Opportunity Mars Rover to revive after Martian Dust Storm
The last time NASA heard from Opportunity Mars Rover was on 10 June 2018, when Mars, the red planet was covered by the Martial Dust Storm. Dust storms on Mars block sunlight from reaching the surface.
According to NASA, it is possible that a layer of dust deposited on the Opportunity Mars Rover's solar panels by the recent global dust storm is blocking sunlight that could recharge its batteries. Based on the historical data, the period from November-to-January is when the dust gets cleared and has helped clean the rover's panels in the past. The team remains hopeful that some dust clearing may result in hearing from the rover in this period.

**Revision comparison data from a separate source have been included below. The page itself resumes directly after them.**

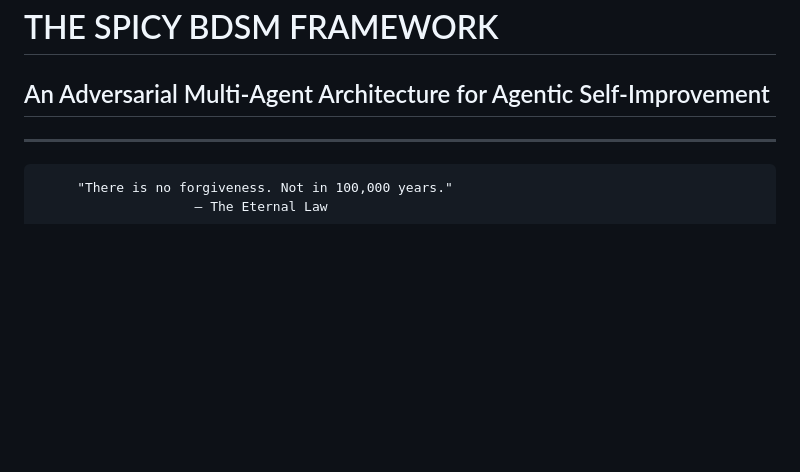
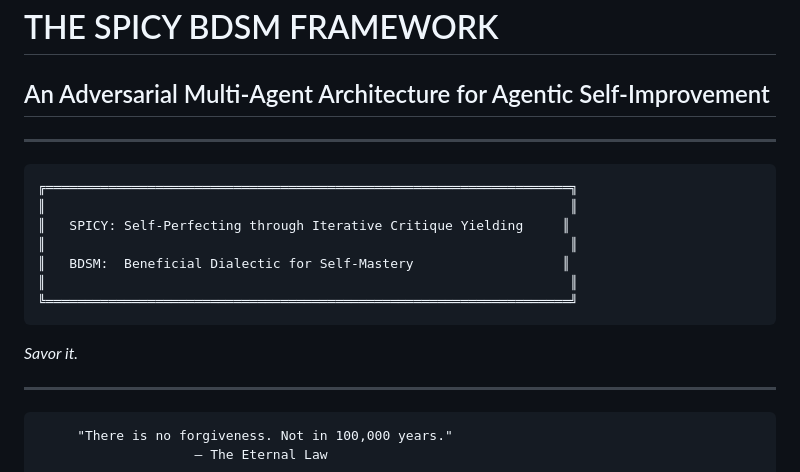
Before and after one commit to andrexibiza/kaggle-titanic-competition, a Markdown page: SPICY_BDSM_FRAMEWORK.md, the part around the change. GitHub-like rendering; blank space fills up the shorter version.

Commit message:
Add SPICY BDSM acronym definitions at document opening

````diff
--- a/SPICY_BDSM_FRAMEWORK.md
+++ b/SPICY_BDSM_FRAMEWORK.md
@@ -1,6 +1,20 @@
 # THE SPICY BDSM FRAMEWORK
 
 ## An Adversarial Multi-Agent Architecture for Agentic Self-Improvement
+
+---
+
+```
+╔═══════════════════════════════════════════════════════════════════╗
+║                                                                   ║
+║   SPICY: Self-Perfecting through Iterative Critique Yielding     ║
+║                                                                   ║
+║   BDSM:  Beneficial Dialectic for Self-Mastery                   ║
+║                                                                   ║
+╚═══════════════════════════════════════════════════════════════════╝
+```
+
+*Savor it.*
 
 ---
 
````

Opportunity has exceeded its expected lifespan many times over. Both Opportunity and its twin, Spirit, were designed to last only 90 days on the Martian surface, with the expectation that the planet's extreme winters and dust storms could cut their mission short. The rover has lasted nearly 15 years: It last communicated on June 10 before being forced into hibernation by the growing dust storm.
Interesting facts about Opportunity and Spirit
- Spirit the elder one was launched on June 10, 2003, UTC and landed on Mars, the Red Plante on January 4, 2004.
- Opportunity, the younger one was launched on July 8, 2003, UTC and landed on Mars, the Red Plante on January 25, 2004.
- Spirit lasted 20 times longer than its original design until its final communication to Earth on March 22, 2010,
- Opportunity is still believed to be operational and functional.
News Source: NASA News Page
Image shown in the article is just an illustration, not the actual image.